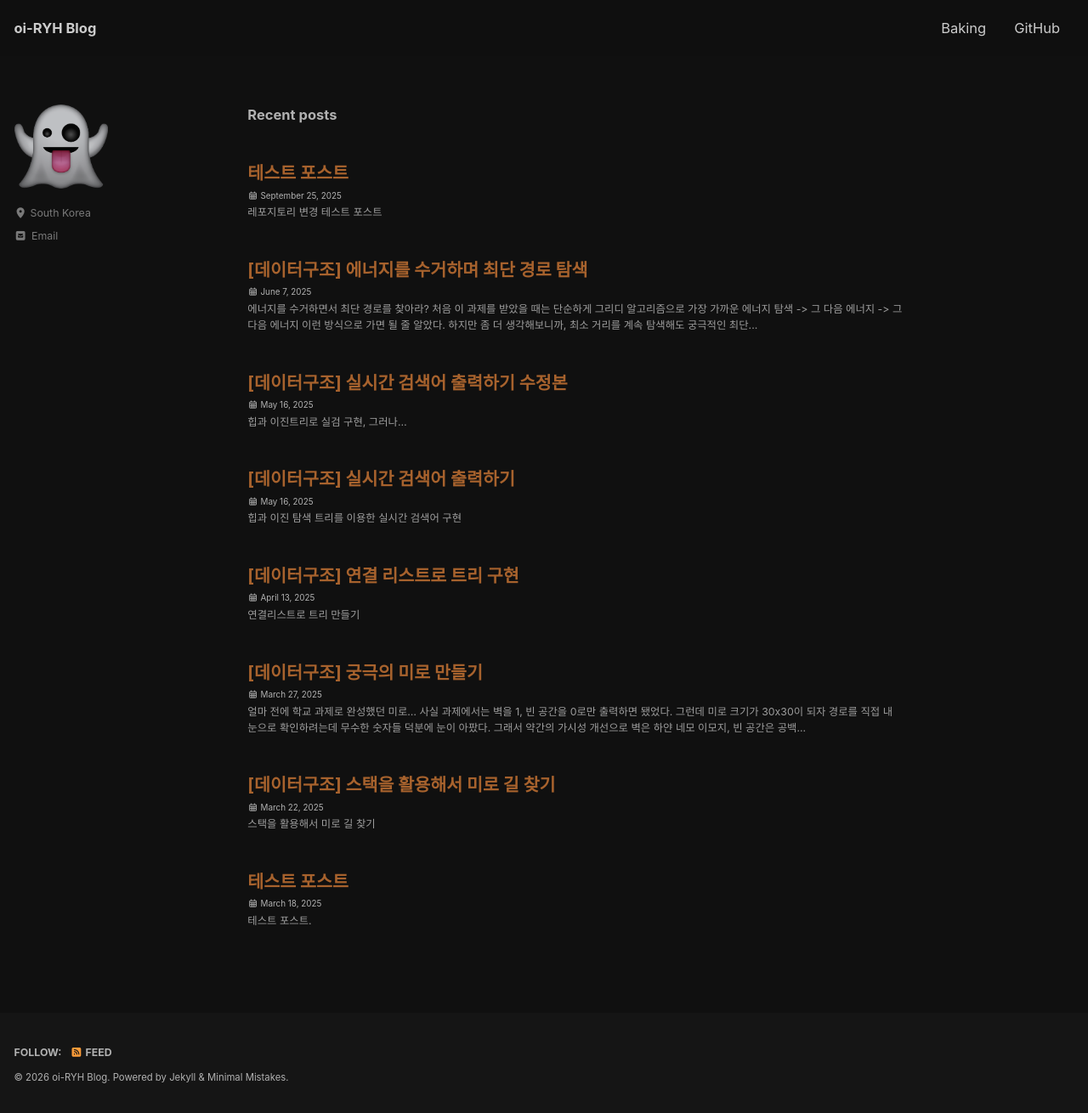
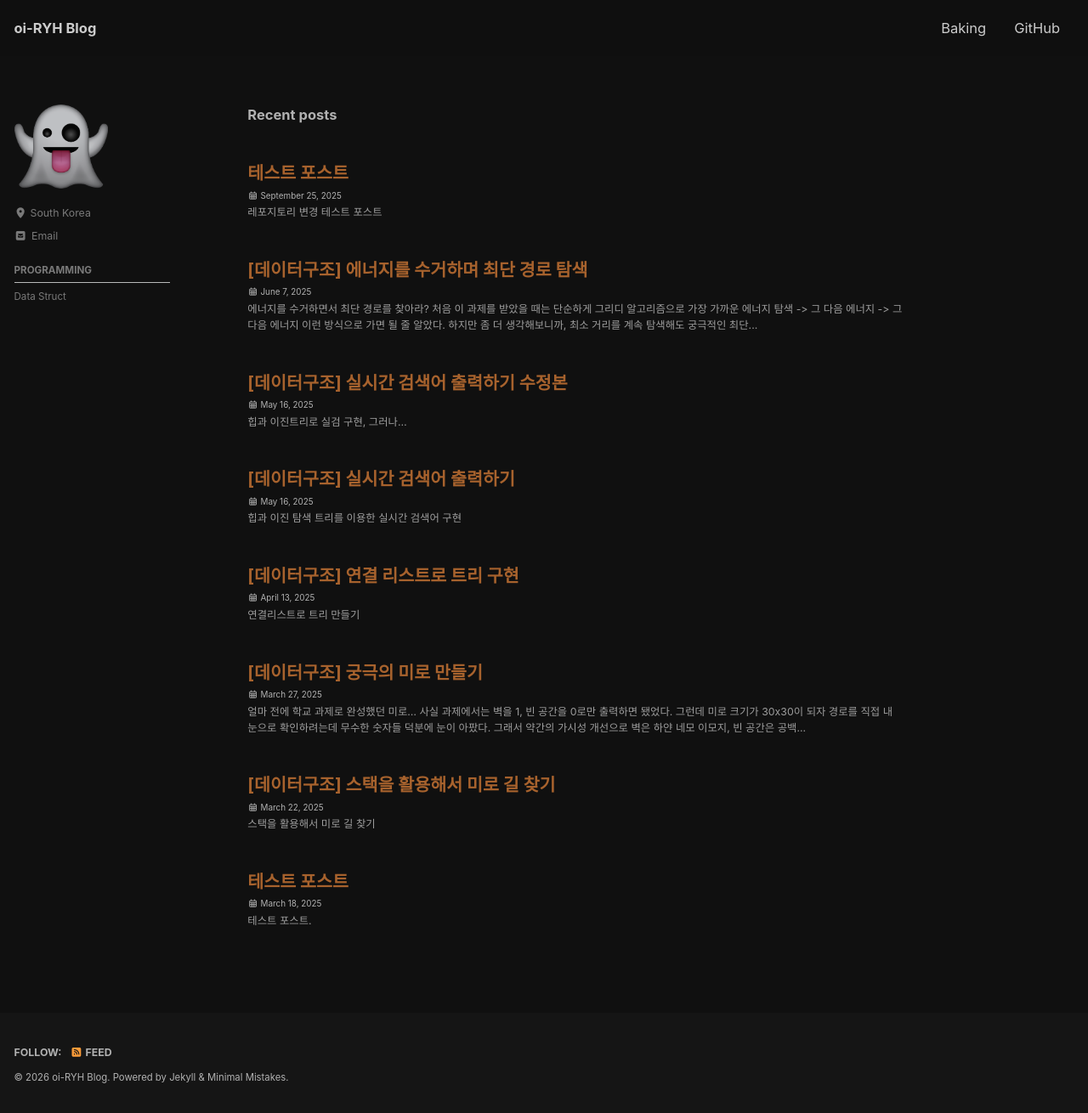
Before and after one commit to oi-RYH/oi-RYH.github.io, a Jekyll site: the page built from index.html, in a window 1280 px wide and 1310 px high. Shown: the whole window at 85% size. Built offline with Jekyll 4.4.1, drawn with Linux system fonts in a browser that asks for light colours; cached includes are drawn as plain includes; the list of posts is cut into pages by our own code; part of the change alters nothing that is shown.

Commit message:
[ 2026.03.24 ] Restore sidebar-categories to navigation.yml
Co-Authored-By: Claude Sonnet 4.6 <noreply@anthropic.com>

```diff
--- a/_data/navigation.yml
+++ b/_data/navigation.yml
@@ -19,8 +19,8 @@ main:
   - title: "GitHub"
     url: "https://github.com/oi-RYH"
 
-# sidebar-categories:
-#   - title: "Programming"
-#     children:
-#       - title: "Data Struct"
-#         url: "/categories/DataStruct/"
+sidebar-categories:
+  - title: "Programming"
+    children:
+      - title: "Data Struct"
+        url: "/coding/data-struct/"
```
* * *
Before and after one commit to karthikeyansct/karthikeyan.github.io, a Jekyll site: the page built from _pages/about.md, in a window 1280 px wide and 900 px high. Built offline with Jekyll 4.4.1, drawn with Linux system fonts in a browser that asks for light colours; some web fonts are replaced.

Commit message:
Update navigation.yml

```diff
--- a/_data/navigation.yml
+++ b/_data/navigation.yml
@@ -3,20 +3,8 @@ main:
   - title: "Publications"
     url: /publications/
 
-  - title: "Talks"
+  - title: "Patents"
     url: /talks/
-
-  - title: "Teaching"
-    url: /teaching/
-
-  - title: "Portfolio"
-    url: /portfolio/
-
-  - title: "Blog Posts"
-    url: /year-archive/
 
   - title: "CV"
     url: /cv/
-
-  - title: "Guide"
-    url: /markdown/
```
==
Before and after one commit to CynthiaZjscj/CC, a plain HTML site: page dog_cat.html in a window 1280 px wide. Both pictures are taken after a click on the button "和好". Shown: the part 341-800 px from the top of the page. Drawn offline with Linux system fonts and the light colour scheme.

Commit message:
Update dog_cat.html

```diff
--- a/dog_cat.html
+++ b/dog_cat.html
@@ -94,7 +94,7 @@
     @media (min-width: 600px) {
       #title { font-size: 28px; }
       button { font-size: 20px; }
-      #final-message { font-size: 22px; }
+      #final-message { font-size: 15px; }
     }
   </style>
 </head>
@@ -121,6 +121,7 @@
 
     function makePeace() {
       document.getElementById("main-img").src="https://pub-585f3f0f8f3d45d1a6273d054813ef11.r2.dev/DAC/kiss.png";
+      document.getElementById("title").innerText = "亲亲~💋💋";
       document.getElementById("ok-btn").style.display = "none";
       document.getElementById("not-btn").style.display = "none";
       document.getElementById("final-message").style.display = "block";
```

Task statement: Which lines in the records above hold the string "getElementById"? Copy each of them.

Answer to this problem:
       document.getElementById("main-img").src="https://pub-585f3f0f8f3d45d1a6273d054813ef11.r2.dev/DAC/kiss.png";
+      document.getElementById("title").innerText = "亲亲~💋💋";
       document.getElementById("ok-btn").style.display = "none";
       document.getElementById("not-btn").style.display = "none";
       document.getElementById("final-message").style.display = "block";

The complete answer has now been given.